Requirement:
For each entry, output its words exactly and leave any picture behind.

Recorded data START

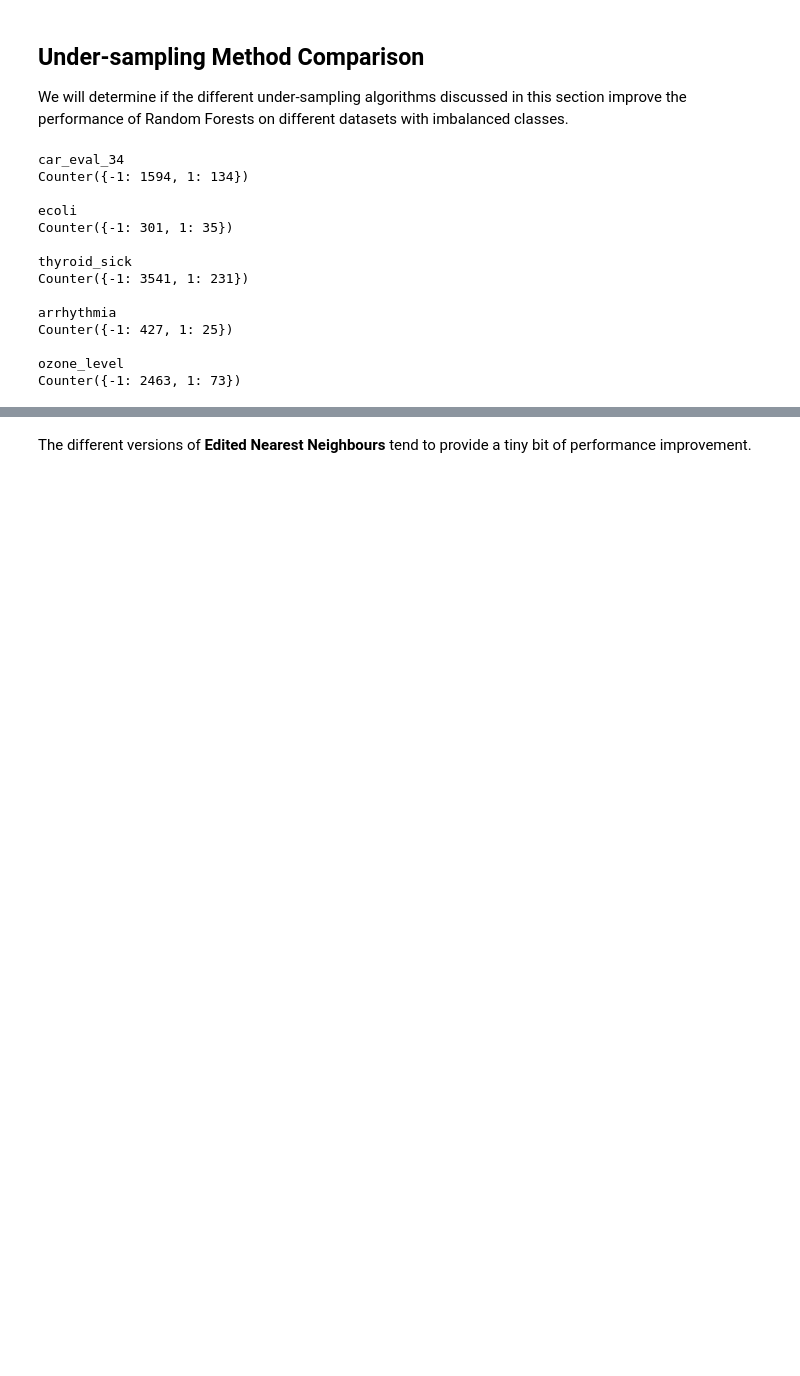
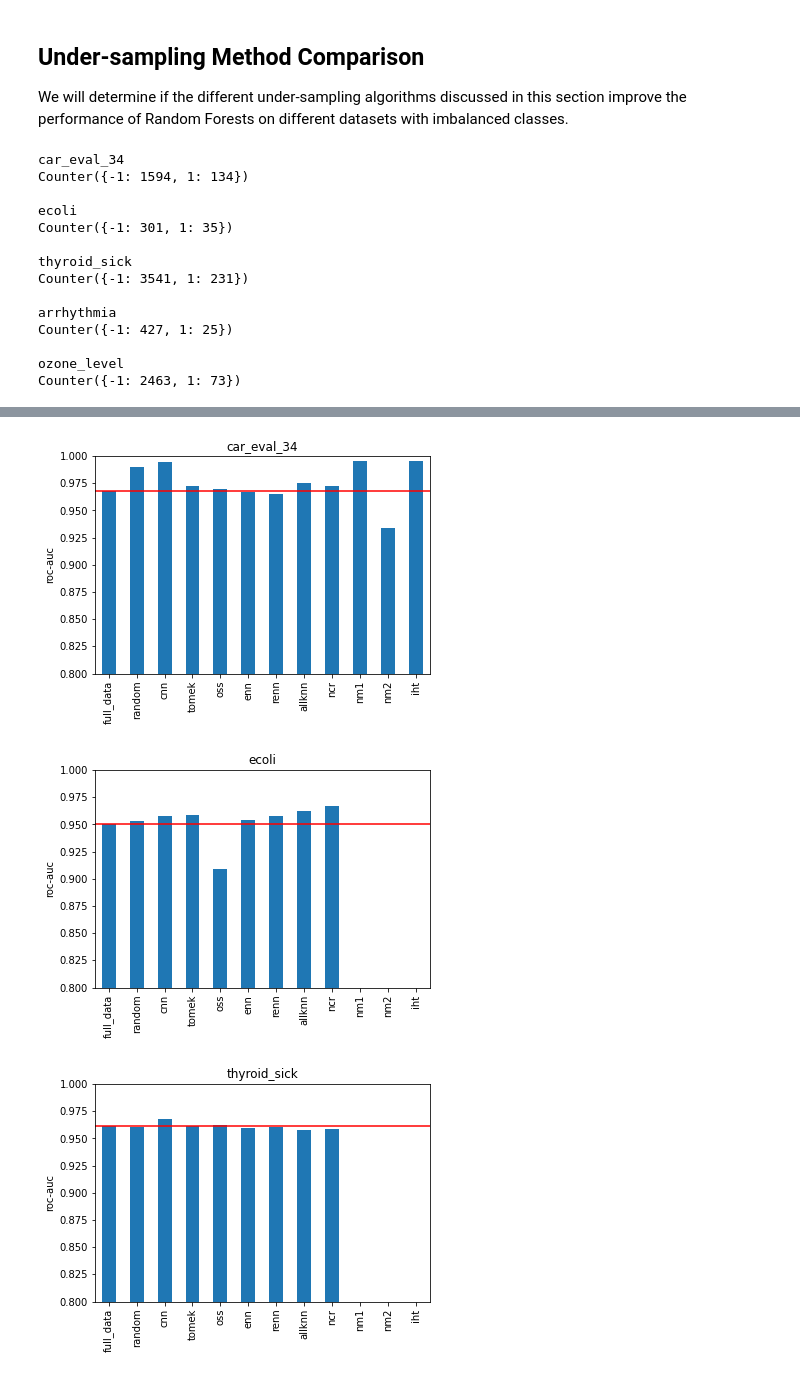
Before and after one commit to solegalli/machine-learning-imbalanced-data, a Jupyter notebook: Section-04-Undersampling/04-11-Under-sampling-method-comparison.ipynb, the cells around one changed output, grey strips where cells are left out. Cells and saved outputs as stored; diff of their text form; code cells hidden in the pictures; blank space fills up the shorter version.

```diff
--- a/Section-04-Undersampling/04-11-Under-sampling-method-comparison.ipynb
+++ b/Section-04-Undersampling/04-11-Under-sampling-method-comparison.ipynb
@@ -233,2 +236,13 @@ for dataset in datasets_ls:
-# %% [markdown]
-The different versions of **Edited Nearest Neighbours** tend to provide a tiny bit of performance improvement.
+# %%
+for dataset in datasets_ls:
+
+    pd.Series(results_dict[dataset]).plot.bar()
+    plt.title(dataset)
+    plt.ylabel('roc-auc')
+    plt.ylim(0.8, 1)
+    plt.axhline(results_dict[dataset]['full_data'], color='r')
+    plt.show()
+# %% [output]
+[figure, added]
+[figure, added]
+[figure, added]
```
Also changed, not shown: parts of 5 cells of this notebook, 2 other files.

Recorded data END

Response to the task:
Before and after one commit to solegalli/machine-learning-imbalanced-data, a Jupyter notebook: Section-04-Undersampling/04-11-Under-sampling-method-comparison.ipynb, the cells around one changed output, grey strips where cells are left out. Cells and saved outputs as stored; diff of their text form; code cells hidden in the pictures; blank space fills up the shorter version.

```diff
--- a/Section-04-Undersampling/04-11-Under-sampling-method-comparison.ipynb
+++ b/Section-04-Undersampling/04-11-Under-sampling-method-comparison.ipynb
@@ -233,2 +236,13 @@ for dataset in datasets_ls:
-# %% [markdown]
-The different versions of **Edited Nearest Neighbours** tend to provide a tiny bit of performance improvement.
+# %%
+for dataset in datasets_ls:
+
+    pd.Series(results_dict[dataset]).plot.bar()
+    plt.title(dataset)
+    plt.ylabel('roc-auc')
+    plt.ylim(0.8, 1)
+    plt.axhline(results_dict[dataset]['full_data'], color='r')
+    plt.show()
+# %% [output]
+[figure, added]
+[figure, added]
+[figure, added]
```
Also changed, not shown: parts of 5 cells of this notebook, 2 other files.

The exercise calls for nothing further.